The report's inflation figures show prices pressures continue to fall short of the Fed's goal and, in conjunction with the risks to the economy from stumbling overseas economies and an escalation of the US-China trade war, give policy makers reason to keep reducing interest rates.
The broader personal consumption expenditures price gauge rose 0.2 per cent from the prior month and was up 1.4 per cent from a year earlier, matching the median estimates in a Bloomberg survey. The Fed officially targets 2 per cent inflation.
The core PCE price index, which excludes food and energy, increased 1.6 per cent from July of last year, also matching estimates. Policy makers view the core gauge as a better indicator of underlying price trends and have said they're also aiming for it to rise 2 per cent.

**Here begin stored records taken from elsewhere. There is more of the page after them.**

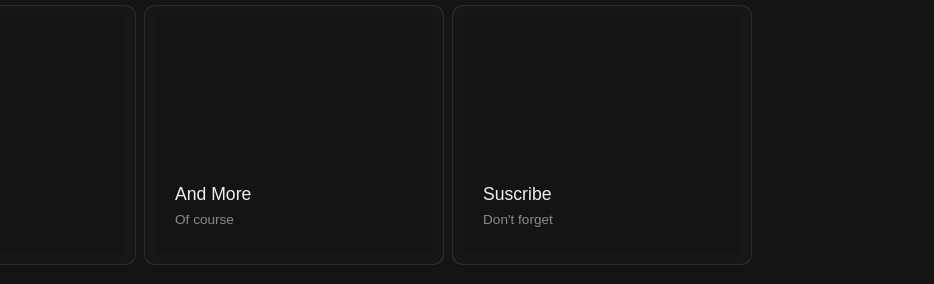
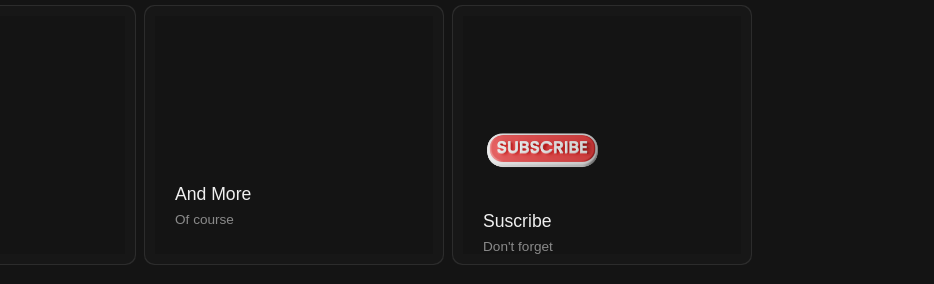
Before and after one commit to kashif0426/CodeResolve, a plain HTML site: page index.html in a window 1280 px wide. Shown: the part 1664-1948 px from the top of the page, 346-1280 px from the left. Drawn offline with Linux system fonts and the light colour scheme.

Commit message:
This is my youtube chanel website

```diff
--- a/index.html
+++ b/index.html
@@ -56,7 +56,6 @@
   <div id="wand">
     <div class="cap"></div>
   </div>
-
   <div id="tiles">
     <div class="tile">
       <!-- <i class="fa-solid fa-image"></i>
@@ -173,6 +172,7 @@
               <div class="card-info">
                 <i class="fa-duotone fa-otter"></i>
                 <div class="card-info-title">
+                  <img src="./img/subscribe-button-8662328-6892691.png" class="suscribe">
                   <h3>Suscribe</h3>
                   <h4>Don't forget</h4>
                 </div>
--- a/style/style.css
+++ b/style/style.css
@@ -224,7 +224,7 @@
     padding: 0px;
   }
 
-  .htmlimg, .cssimg, .jsimg, .pythonimg{
+  .htmlimg, .cssimg, .jsimg, .pythonimg, .suscribe{
     width: 50%;
   }
 
```
Also changed, not shown: img/subscribe-button-8662328-6892691.png (added).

After adjusting for the increase in inflation, spending rose 0.4 per cent. The July gain was driven by a 0.8 per cent increase in outlays for merchandise, the largest advance in four months, according to the report. Spending on services also picked up.
The Commerce Department's report showed incomes were restrained in July by a 1.8 per cent decline in personal interest income, although wages and salaries settled back as well. Worker pay increased 0.2 per cent after a 0.5 per cent advance a month earlier.
Consumer spending was projected to increase 0.5 per cent from the prior month, while incomes were forecast to climb 0.3 per cent.
Forecasts in Bloomberg surveys had called for the broader PCE price measure to rise 1.4 per cent from a year earlier and for the core measure to advance 1.6 per cent.
The personal saving rate fell to 7.7 per cent from 8 per cent the prior month.
Adjusted for inflation, disposable income rose 0.1 per cent following a 0.3 per cent gain. BLOOMBERG